As the presentation continued, it became clearer that the emphasis on drawing in Daniela’s practice is inherently linked with a concern for the more or less deliberate marking of surfaces and/or objects in a way that then associates them with what might be described as the appearance of the cultural – what she described as ‘traces of civilisation’ – whereby ostensibly natural objects are transformed, by the trace of a human hand, into worked artefacts of some kind or other (something that is then able to ‘tell’ of its role and place within human relations), however mediated it might be. This interest led Daniela to explore the aesthetic of ritualised objects and the specific markings on various sacred artefacts, amulets, icons and so on. How processes of arrangement and manipulation transform natural materials into meaningful compositions of signification and juxtaposition runs through Daniela’s practice.
As well as a two-dimensional pieces emerging from this study, Daniela had also developed sculptural works, often in interactive and wearable forms. By incorporating found objects, combining them with an overwriting activity or placing them in relation to other items, the work begins to establish a complex grammar of placement, setting up constructed assemblages that speak of traditions and associations within material objects that are always just out of reach. The assemblages have a conscious investment in questioning balance, both of the collated objects and the potential significance they speak to, and it was particularly interesting here to consider Daniela’s use of the term ‘micro-climates’ when discussing the construction of specific contexts in which these pieces could exist – for example, isolating them in vitrines, employing museum standard plinths and supports, etc.

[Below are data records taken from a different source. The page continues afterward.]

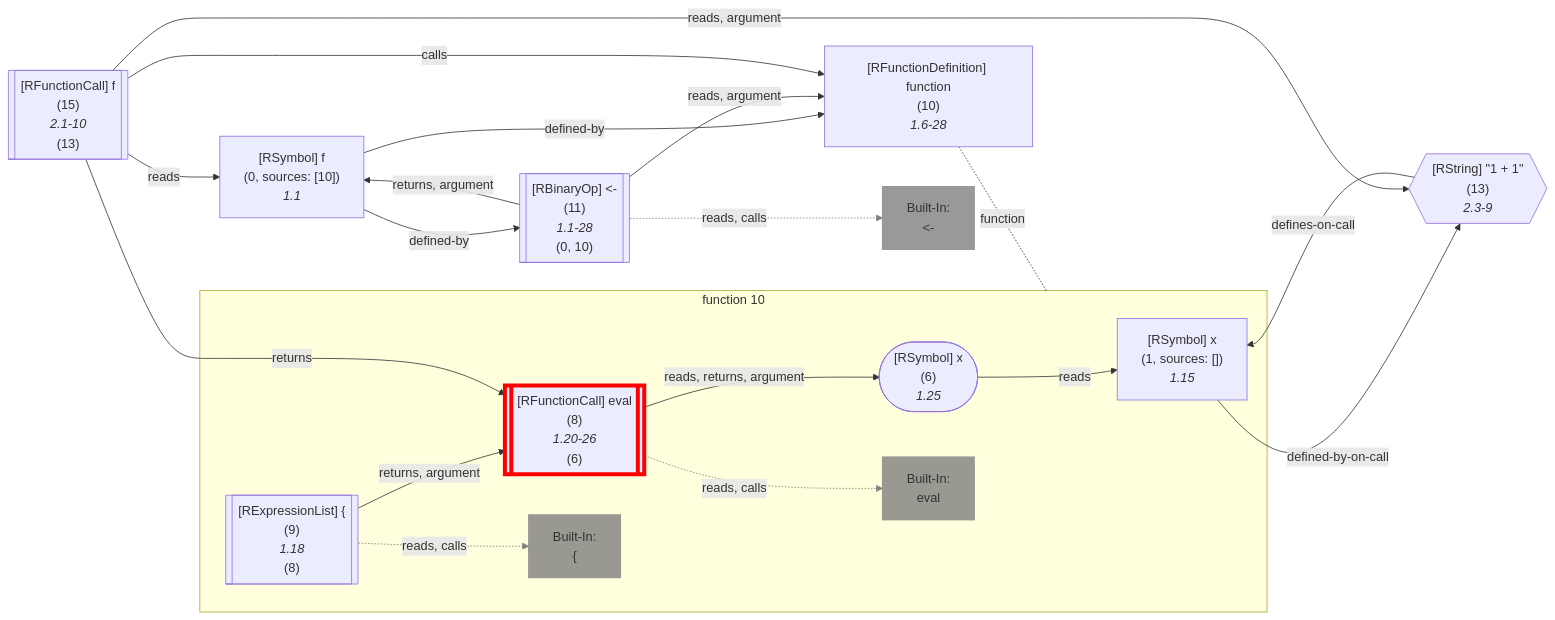
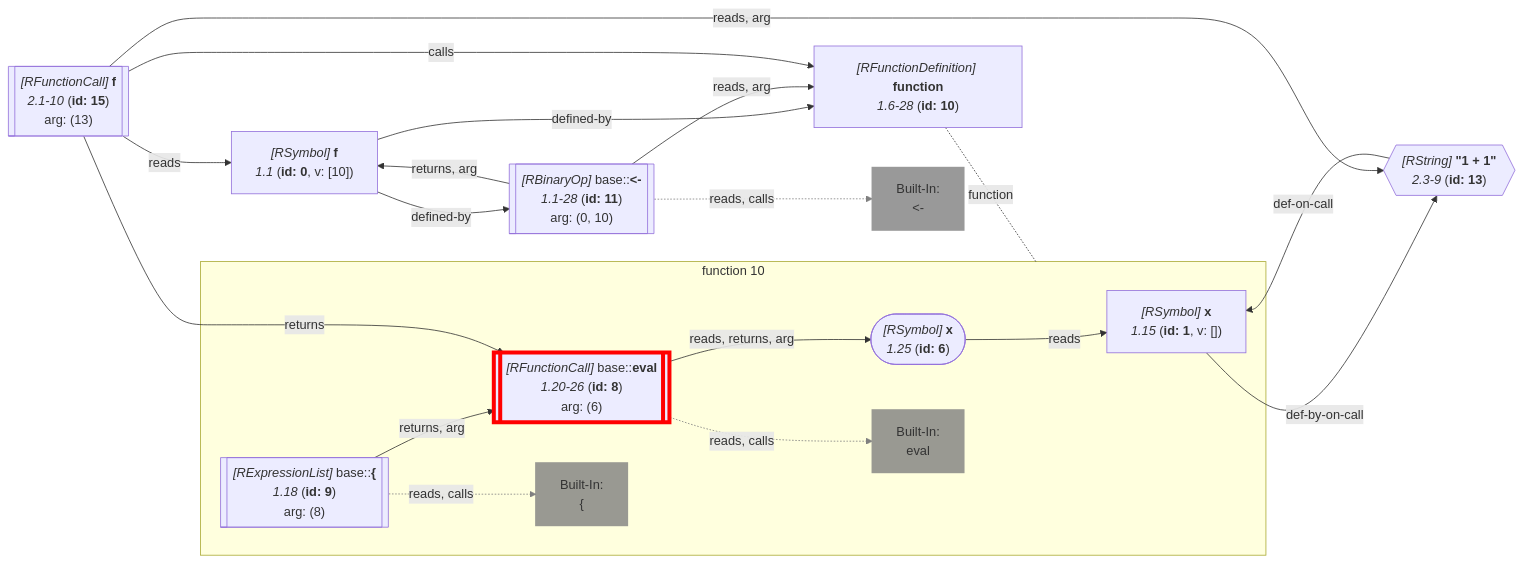
One commit to flowr-analysis/flowr changed the ninth of 21 diagrams in wiki/Query API.md. Above: the diagram before and after it, drawn with Mermaid. The commit also changed other lines of this file and 228 other files, not shown here.

````diff
--- a/wiki/Query API.md
+++ b/wiki/Query API.md
@@ -3911,73 +3861,64 @@
 ```mermaid
 flowchart LR
-    10["`#91;RFunctionDefinition#93; function
-      (10)
-      *1.6-28*`"]
+    10["`*#91;RFunctionDefinition#93;* **function**
+      *1.6-28* (**id: 10**)`"]
 
 subgraph "flow-10" [function 10]
-    1["`#91;RSymbol#93; x
-      (1, sources: [])
-      *1.15*`"]
-    6(["`#91;RSymbol#93; x
-      (6)
-      *1.25*`"])
-    8[["`#91;RFunctionCall#93; eval
-      (8)
-      *1.20-26*
-    (6)`"]]
+    1["`*#91;RSymbol#93;* **x**
+      *1.15* (**id: 1**, v: [])`"]
+    6(["`*#91;RSymbol#93;* **x**
+      *1.25* (**id: 6**)`"])
+    8[["`*#91;RFunctionCall#93;* base#58;#58;**eval**
+      *1.20-26* (**id: 8**)
+    arg: (6)`"]]
     style 8 stroke:red,stroke-width:5px; 
     built-in:eval["`Built-In:
 eval`"]
     style built-in:eval stroke:gray,fill:gray,stroke-width:2px,opacity:.8;
-    9[["`#91;RExpressionList#93; #123;
-      (9)
-      *1.18*
-    (8)`"]]
+    9[["`*#91;RExpressionList#93;* base#58;#58;**#123;**
+      *1.18* (**id: 9**)
+    arg: (8)`"]]
     built-in:_["`Built-In:
 #123;`"]
     style built-in:_ stroke:gray,fill:gray,stroke-width:2px,opacity:.8;
 end
    %% No edges found for 10
-    0["`#91;RSymbol#93; f
-      (0, sources: [10])
-      *1.1*`"]
-    11[["`#91;RBinaryOp#93; #60;#45;
-      (11)
-      *1.1-28*
-    (0, 10)`"]]
+    0["`*#91;RSymbol#93;* **f**
+      *1.1* (**id: 0**, v: [10])`"]
+    11[["`*#91;RBinaryOp#93;* base#58;#58;**#60;#45;**
+      *1.1-28* (**id: 11**)
+    arg: (0, 10)`"]]
     built-in:_-["`Built-In:
 #60;#45;`"]
     style built-in:_- stroke:gray,fill:gray,stroke-width:2px,opacity:.8;
-    13{{"`#91;RString#93; #34;1 #43; 1#34;
-      (13)
-      *2.3-9*`"}}
+    13{{"`*#91;RString#93;* **#34;1 #43; 1#34;**
+      *2.3-9* (**id: 13**)`"}}
     %% Environment of 15 [level: 0]:
     %% Built-in
-    %% 1949----------------------------------------
+    %% 2390----------------------------------------
     %%   f: {**f** (id: 0, type: Function, def. @11)}
-    15[["`#91;RFunctionCall#93; f
-      (15)
-      *2.1-10*
-    (13)`"]]
-    1 -->|"defined-by-on-call"| 13
+    15[["`*#91;RFunctionCall#93;* **f**
+      *2.1-10* (**id: 15**)
+    arg: (13)`"]]
+    1 -->|"def-by-on-call"| 13
     6 -->|"reads"| 1
-    8 -->|"reads, returns, argument"| 6
+    8 -->|"reads, returns, arg"| 6
     8 -.->|"reads, calls"| built-in:eval
     linkStyle 3 stroke:gray;
-    9 -->|"returns, argument"| 8
+    9 -->|"returns, arg"| 8
     9 -.->|"reads, calls"| built-in:_
     linkStyle 5 stroke:gray;
 10 -.-|function| flow-10
 
     0 -->|"defined-by"| 10
     0 -->|"defined-by"| 11
-    11 -->|"reads, argument"| 10
-    11 -->|"returns, argument"| 0
+    11 -->|"reads, arg"| 10
+    11 -->|"returns, arg"| 0
     11 -.->|"reads, calls"| built-in:_-
     linkStyle 11 stroke:gray;
-    13 -->|"defines-on-call"| 1
-    15 -->|"reads, argument"| 13
+    13 -->|"def-on-call"| 1
+    15 -->|"reads, arg"| 13
     15 -->|"reads"| 0
     15 -->|"returns"| 8
     15 -->|"calls"| 10
 ```
````
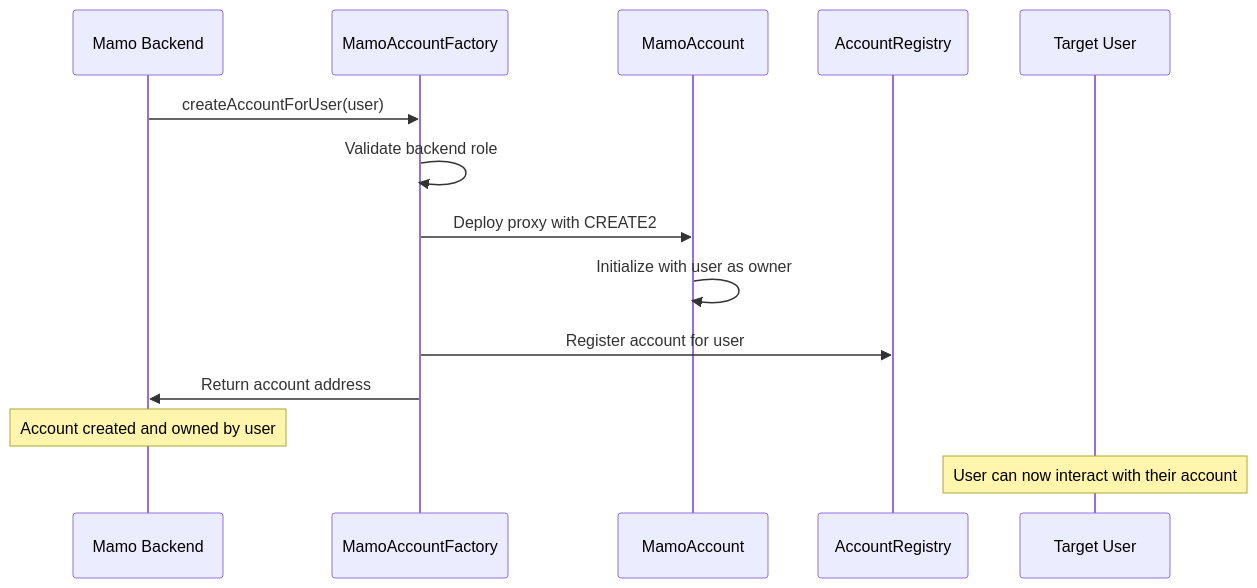
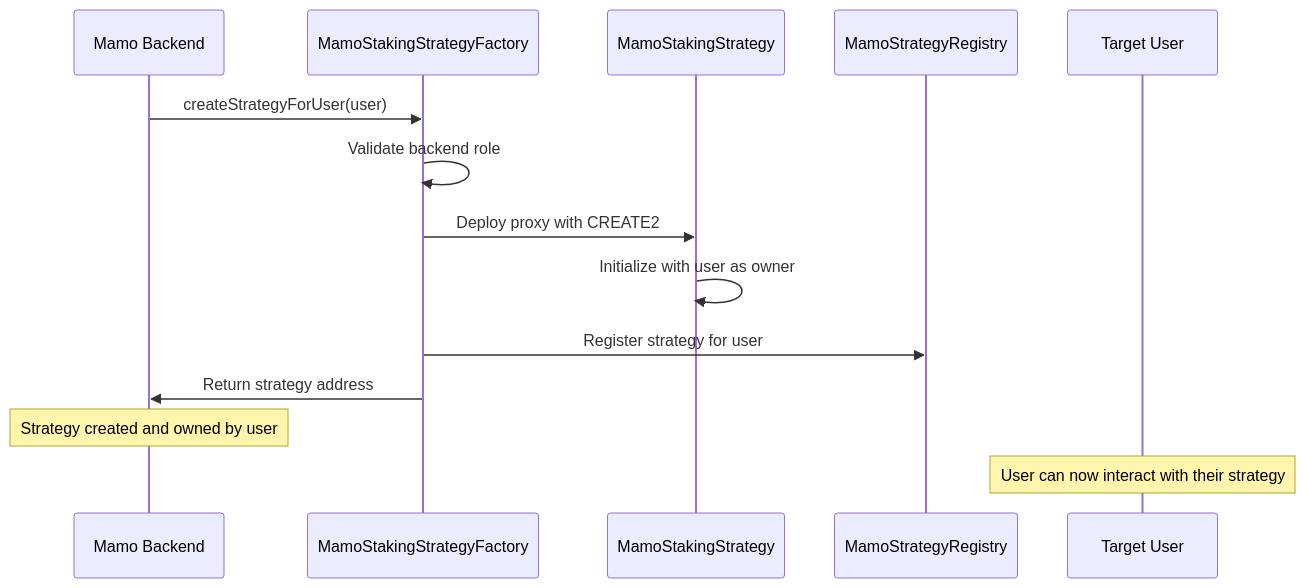
One commit to moonwell-fi/mamo-contracts changed the fifth of 6 diagrams in docs/MAMO_STAKING_ARCHITECTURE.md. Above: the diagram before and after it, drawn with Mermaid. The commit also changed other lines of this file and 2 other files, not shown here.

First line of the commit message:
refactor: remove deprecated MamoAccount model, update staking architecture

````diff
--- a/docs/MAMO_STAKING_ARCHITECTURE.md
+++ b/docs/MAMO_STAKING_ARCHITECTURE.md
@@ -663,18 +322,18 @@
 ```mermaid
 sequenceDiagram
     participant Backend as Mamo Backend
-    participant Factory as MamoAccountFactory
-    participant Account as MamoAccount
-    participant Registry as AccountRegistry
+    participant Factory as MamoStakingStrategyFactory
+    participant Strategy as MamoStakingStrategy
+    participant Registry as MamoStrategyRegistry
     participant User as Target User
 
-    Backend->>Factory: createAccountForUser(user)
+    Backend->>Factory: createStrategyForUser(user)
     Factory->>Factory: Validate backend role
-    Factory->>Account: Deploy proxy with CREATE2
-    Account->>Account: Initialize with user as owner
-    Factory->>Registry: Register account for user
-    Factory->>Backend: Return account address
+    Factory->>Strategy: Deploy proxy with CREATE2
+    Strategy->>Strategy: Initialize with user as owner
+    Factory->>Registry: Register strategy for user
+    Factory->>Backend: Return strategy address
     
-    Note over Backend: Account created and owned by user
-    Note over User: User can now interact with their account
+    Note over Backend: Strategy created and owned by user
+    Note over User: User can now interact with their strategy
 ```
````
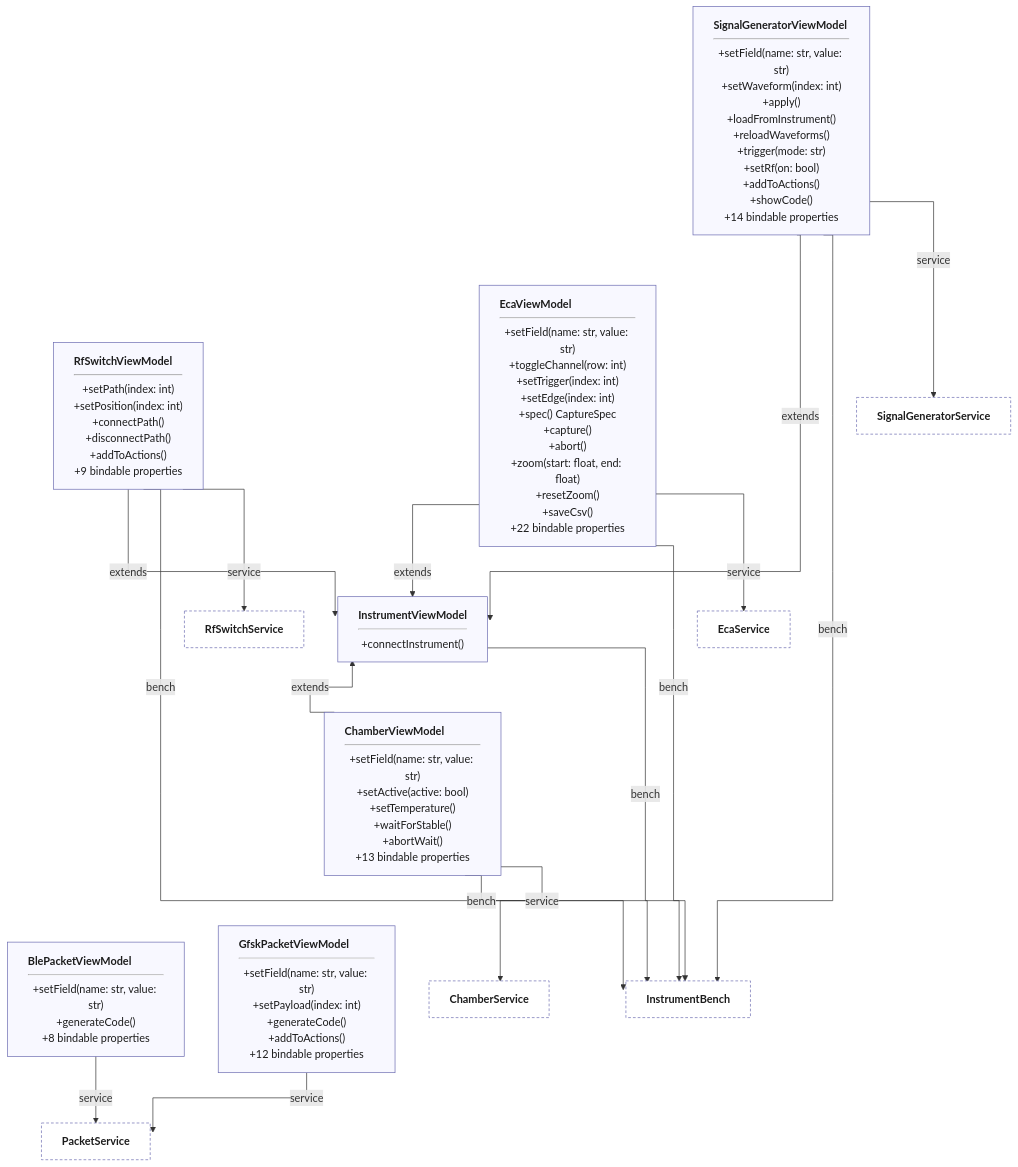
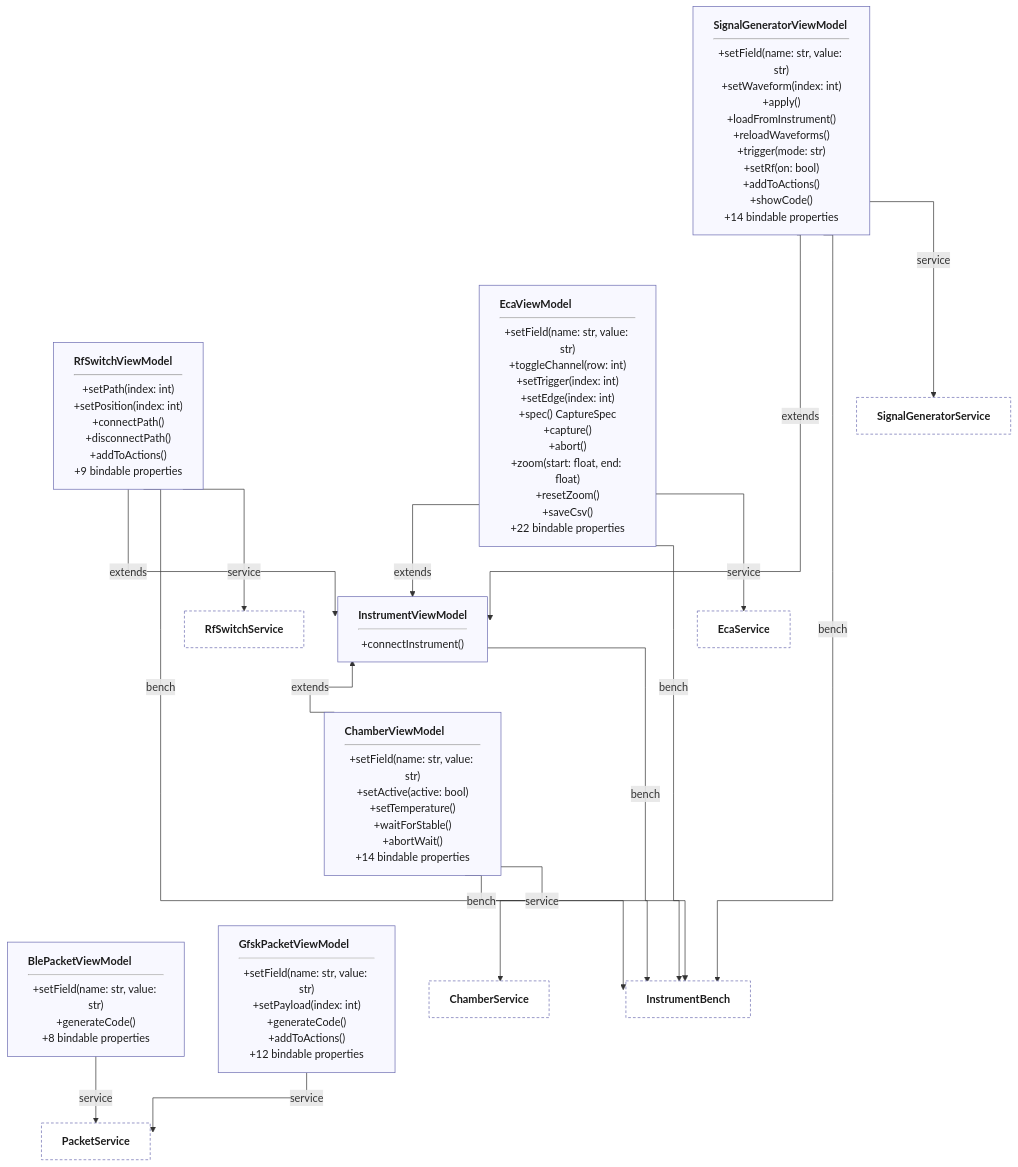
One commit to ShoyonK/sample_ui changed diagram 19 of 30 in docs/ARCHITECTURE.md. Above: the diagram before and after it, drawn with Mermaid. The commit also changed other lines of this file and 315 other files, not shown here.

````diff
--- a/docs/ARCHITECTURE.md
+++ b/docs/ARCHITECTURE.md
@@ -632,38 +656,38 @@
 ```mermaid
 %%{init: {"flowchart": {"curve": "stepAfter"}}}%%
 flowchart TB
     classDef box text-align:left,fill:#f8f8ff,stroke:#6a6ab0,color:#1c1c1c
     classDef stub fill:#ffffff,stroke:#6a6ab0,stroke-dasharray:4 3,color:#1c1c1c
     InstrumentViewModel["<b>InstrumentViewModel</b><hr/>+connectInstrument()"]:::box
     SignalGeneratorViewModel["<b>SignalGeneratorViewModel</b><hr/>+setField(name: str, value: str)<br/>+setWaveform(index: int)<br/>+apply()<br/>+loadFromInstrument()<br/>+reloadWaveforms()<br/>+trigger(mode: str)<br/>+setRf(on: bool)<br/>+addToActions()<br/>+showCode()<br/>+14 bindable properties"]:::box
     RfSwitchViewModel["<b>RfSwitchViewModel</b><hr/>+setPath(index: int)<br/>+setPosition(index: int)<br/>+connectPath()<br/>+disconnectPath()<br/>+addToActions()<br/>+9 bindable properties"]:::box
-    ChamberViewModel["<b>ChamberViewModel</b><hr/>+setField(name: str, value: str)<br/>+setActive(active: bool)<br/>+setTemperature()<br/>+waitForStable()<br/>+abortWait()<br/>+13 bindable properties"]:::box
+    ChamberViewModel["<b>ChamberViewModel</b><hr/>+setField(name: str, value: str)<br/>+setActive(active: bool)<br/>+setTemperature()<br/>+waitForStable()<br/>+abortWait()<br/>+14 bindable properties"]:::box
     EcaViewModel["<b>EcaViewModel</b><hr/>+setField(name: str, value: str)<br/>+toggleChannel(row: int)<br/>+setTrigger(index: int)<br/>+setEdge(index: int)<br/>+spec() CaptureSpec<br/>+capture()<br/>+abort()<br/>+zoom(start: float, end: float)<br/>+resetZoom()<br/>+saveCsv()<br/>+22 bindable properties"]:::box
     BlePacketViewModel["<b>BlePacketViewModel</b><hr/>+setField(name: str, value: str)<br/>+generateCode()<br/>+8 bindable properties"]:::box
     GfskPacketViewModel["<b>GfskPacketViewModel</b><hr/>+setField(name: str, value: str)<br/>+setPayload(index: int)<br/>+generateCode()<br/>+addToActions()<br/>+12 bindable properties"]:::box
     InstrumentBench["<b>InstrumentBench</b>"]:::stub
     SignalGeneratorService["<b>SignalGeneratorService</b>"]:::stub
     RfSwitchService["<b>RfSwitchService</b>"]:::stub
     ChamberService["<b>ChamberService</b>"]:::stub
     EcaService["<b>EcaService</b>"]:::stub
     PacketService["<b>PacketService</b>"]:::stub
     InstrumentViewModel -->|"bench"| InstrumentBench
     SignalGeneratorViewModel -->|"service"| SignalGeneratorService
     SignalGeneratorViewModel -->|"bench"| InstrumentBench
     RfSwitchViewModel -->|"service"| RfSwitchService
     RfSwitchViewModel -->|"bench"| InstrumentBench
     ChamberViewModel -->|"service"| ChamberService
     ChamberViewModel -->|"bench"| InstrumentBench
     EcaViewModel -->|"service"| EcaService
     EcaViewModel -->|"bench"| InstrumentBench
     BlePacketViewModel -->|"service"| PacketService
     GfskPacketViewModel -->|"service"| PacketService
     SignalGeneratorViewModel -->|"extends"| InstrumentViewModel
     RfSwitchViewModel -->|"extends"| InstrumentViewModel
     ChamberViewModel -->|"extends"| InstrumentViewModel
     EcaViewModel -->|"extends"| InstrumentViewModel
     InstrumentViewModel ~~~ ChamberViewModel
     SignalGeneratorViewModel ~~~ EcaViewModel
     RfSwitchViewModel ~~~ BlePacketViewModel
     ChamberViewModel ~~~ GfskPacketViewModel
 ```
````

Before taking the audience over to her working area, Daniela touched on the current preoccupation with images of continuum, self-renewal and annihilation (ourobouros), relating it back to a previous project in which an enormous scroll drawing unfolded according to an intuitive narrative structure that seemed to self-generate and repeat. As with many of her other works, the piece involved a huge investment of time and labour, and served to encourage the viewer to linger for a long time, encouraging them to look again and go back to the beginning.
During my three-week residency at West Dean College I created a body of work totally influenced by the atmosphere that surrounded me. My work is deeply connected to this practice and it first emerged from abstract drawings before moving towards object-making using found materials. My proposition was to continue developing this research using raw material collected around the College grounds. West Dean is a wonderful place to gather different kinds of natural elements such as feathers, small pieces of discarded wood, and so on. Bringing these items back to the studio I was able to find the peace and structure necessary to dive in the work.
As the weeks progressed I became more and more involved in the process of making and collecting, finding inspiration in the landscape and within. West Dean is a place that provides external silence and internal quietness. The exchanges with some of the MA students and academic staff made it possible to establish a dialogue and have a more intense exchange. Also, due to the possibility of using the different workshops I was able to explore a wider range of technical possibilities.
The experience at this residency was an opportunity of a lifetime. I was able to really concentrate on my practice, count on the support of a skilled team of professionals, converse with artists from different fields and, most importantly, look at the work from a different perspective. No pressure, no rush. Just thinking, conceiving and making.